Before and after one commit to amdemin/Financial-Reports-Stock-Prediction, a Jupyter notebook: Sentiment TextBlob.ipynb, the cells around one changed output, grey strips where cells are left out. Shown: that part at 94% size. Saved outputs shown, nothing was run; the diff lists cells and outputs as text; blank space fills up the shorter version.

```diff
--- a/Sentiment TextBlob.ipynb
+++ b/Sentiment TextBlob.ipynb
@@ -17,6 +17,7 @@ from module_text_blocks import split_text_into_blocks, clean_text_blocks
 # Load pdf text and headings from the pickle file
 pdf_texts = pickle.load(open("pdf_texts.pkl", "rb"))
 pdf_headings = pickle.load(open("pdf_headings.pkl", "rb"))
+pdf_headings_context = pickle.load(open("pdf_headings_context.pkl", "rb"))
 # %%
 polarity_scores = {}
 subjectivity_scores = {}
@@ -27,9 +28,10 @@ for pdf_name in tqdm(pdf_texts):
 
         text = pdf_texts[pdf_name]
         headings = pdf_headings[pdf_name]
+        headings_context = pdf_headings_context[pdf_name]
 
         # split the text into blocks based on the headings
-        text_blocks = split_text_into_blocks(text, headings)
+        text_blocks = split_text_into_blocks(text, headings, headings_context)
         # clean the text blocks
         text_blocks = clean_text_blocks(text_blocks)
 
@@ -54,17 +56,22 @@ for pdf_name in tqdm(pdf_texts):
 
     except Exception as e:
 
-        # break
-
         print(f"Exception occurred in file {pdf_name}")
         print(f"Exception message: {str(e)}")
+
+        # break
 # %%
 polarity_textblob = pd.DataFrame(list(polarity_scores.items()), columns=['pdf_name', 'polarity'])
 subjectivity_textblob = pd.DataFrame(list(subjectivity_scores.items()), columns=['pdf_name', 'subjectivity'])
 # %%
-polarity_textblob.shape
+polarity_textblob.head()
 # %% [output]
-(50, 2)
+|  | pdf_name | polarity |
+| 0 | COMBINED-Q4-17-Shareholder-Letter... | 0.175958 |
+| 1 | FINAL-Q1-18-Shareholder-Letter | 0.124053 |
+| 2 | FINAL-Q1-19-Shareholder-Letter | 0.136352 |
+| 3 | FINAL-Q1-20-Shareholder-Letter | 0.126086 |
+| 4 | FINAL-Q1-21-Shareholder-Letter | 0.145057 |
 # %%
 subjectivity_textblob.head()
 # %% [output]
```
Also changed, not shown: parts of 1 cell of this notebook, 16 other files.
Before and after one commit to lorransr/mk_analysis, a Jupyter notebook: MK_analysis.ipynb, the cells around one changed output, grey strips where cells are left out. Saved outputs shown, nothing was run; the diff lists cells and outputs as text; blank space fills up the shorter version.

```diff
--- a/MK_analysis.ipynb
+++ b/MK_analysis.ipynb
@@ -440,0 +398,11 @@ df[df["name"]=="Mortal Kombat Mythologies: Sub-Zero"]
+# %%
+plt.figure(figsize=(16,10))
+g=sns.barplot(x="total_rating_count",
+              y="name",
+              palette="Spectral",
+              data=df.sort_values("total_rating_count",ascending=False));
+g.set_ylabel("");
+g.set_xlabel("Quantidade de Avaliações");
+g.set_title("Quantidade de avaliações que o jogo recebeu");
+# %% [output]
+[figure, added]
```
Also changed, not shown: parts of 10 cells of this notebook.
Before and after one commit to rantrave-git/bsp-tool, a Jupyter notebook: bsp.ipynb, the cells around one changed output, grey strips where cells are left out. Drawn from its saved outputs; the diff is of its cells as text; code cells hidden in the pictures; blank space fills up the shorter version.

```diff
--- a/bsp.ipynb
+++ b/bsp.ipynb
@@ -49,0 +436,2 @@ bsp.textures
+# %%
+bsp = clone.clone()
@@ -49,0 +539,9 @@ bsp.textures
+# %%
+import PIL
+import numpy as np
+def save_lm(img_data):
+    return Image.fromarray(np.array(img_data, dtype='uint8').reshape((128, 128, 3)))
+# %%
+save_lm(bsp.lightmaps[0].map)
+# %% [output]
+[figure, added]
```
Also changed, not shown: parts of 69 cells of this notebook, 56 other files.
------------
__Exercise__: Give a word-for-word copy of the records.

__Task output__:
Before and after one commit to amdemin/Financial-Reports-Stock-Prediction, a Jupyter notebook: Sentiment TextBlob.ipynb, the cells around one changed output, grey strips where cells are left out. Shown: that part at 94% size. Saved outputs shown, nothing was run; the diff lists cells and outputs as text; blank space fills up the shorter version.

```diff
--- a/Sentiment TextBlob.ipynb
+++ b/Sentiment TextBlob.ipynb
@@ -17,6 +17,7 @@ from module_text_blocks import split_text_into_blocks, clean_text_blocks
 # Load pdf text and headings from the pickle file
 pdf_texts = pickle.load(open("pdf_texts.pkl", "rb"))
 pdf_headings = pickle.load(open("pdf_headings.pkl", "rb"))
+pdf_headings_context = pickle.load(open("pdf_headings_context.pkl", "rb"))
 # %%
 polarity_scores = {}
 subjectivity_scores = {}
@@ -27,9 +28,10 @@ for pdf_name in tqdm(pdf_texts):
 
         text = pdf_texts[pdf_name]
         headings = pdf_headings[pdf_name]
+        headings_context = pdf_headings_context[pdf_name]
 
         # split the text into blocks based on the headings
-        text_blocks = split_text_into_blocks(text, headings)
+        text_blocks = split_text_into_blocks(text, headings, headings_context)
         # clean the text blocks
         text_blocks = clean_text_blocks(text_blocks)
 
@@ -54,17 +56,22 @@ for pdf_name in tqdm(pdf_texts):
 
     except Exception as e:
 
-        # break
-
         print(f"Exception occurred in file {pdf_name}")
         print(f"Exception message: {str(e)}")
+
+        # break
 # %%
 polarity_textblob = pd.DataFrame(list(polarity_scores.items()), columns=['pdf_name', 'polarity'])
 subjectivity_textblob = pd.DataFrame(list(subjectivity_scores.items()), columns=['pdf_name', 'subjectivity'])
 # %%
-polarity_textblob.shape
+polarity_textblob.head()
 # %% [output]
-(50, 2)
+|  | pdf_name | polarity |
+| 0 | COMBINED-Q4-17-Shareholder-Letter... | 0.175958 |
+| 1 | FINAL-Q1-18-Shareholder-Letter | 0.124053 |
+| 2 | FINAL-Q1-19-Shareholder-Letter | 0.136352 |
+| 3 | FINAL-Q1-20-Shareholder-Letter | 0.126086 |
+| 4 | FINAL-Q1-21-Shareholder-Letter | 0.145057 |
 # %%
 subjectivity_textblob.head()
 # %% [output]
```
Also changed, not shown: parts of 1 cell of this notebook, 16 other files.
Before and after one commit to lorransr/mk_analysis, a Jupyter notebook: MK_analysis.ipynb, the cells around one changed output, grey strips where cells are left out. Saved outputs shown, nothing was run; the diff lists cells and outputs as text; blank space fills up the shorter version.

```diff
--- a/MK_analysis.ipynb
+++ b/MK_analysis.ipynb
@@ -440,0 +398,11 @@ df[df["name"]=="Mortal Kombat Mythologies: Sub-Zero"]
+# %%
+plt.figure(figsize=(16,10))
+g=sns.barplot(x="total_rating_count",
+              y="name",
+              palette="Spectral",
+              data=df.sort_values("total_rating_count",ascending=False));
+g.set_ylabel("");
+g.set_xlabel("Quantidade de Avaliações");
+g.set_title("Quantidade de avaliações que o jogo recebeu");
+# %% [output]
+[figure, added]
```
Also changed, not shown: parts of 10 cells of this notebook.
Before and after one commit to rantrave-git/bsp-tool, a Jupyter notebook: bsp.ipynb, the cells around one changed output, grey strips where cells are left out. Drawn from its saved outputs; the diff is of its cells as text; code cells hidden in the pictures; blank space fills up the shorter version.

```diff
--- a/bsp.ipynb
+++ b/bsp.ipynb
@@ -49,0 +436,2 @@ bsp.textures
+# %%
+bsp = clone.clone()
@@ -49,0 +539,9 @@ bsp.textures
+# %%
+import PIL
+import numpy as np
+def save_lm(img_data):
+    return Image.fromarray(np.array(img_data, dtype='uint8').reshape((128, 128, 3)))
+# %%
+save_lm(bsp.lightmaps[0].map)
+# %% [output]
+[figure, added]
```
Also changed, not shown: parts of 69 cells of this notebook, 56 other files.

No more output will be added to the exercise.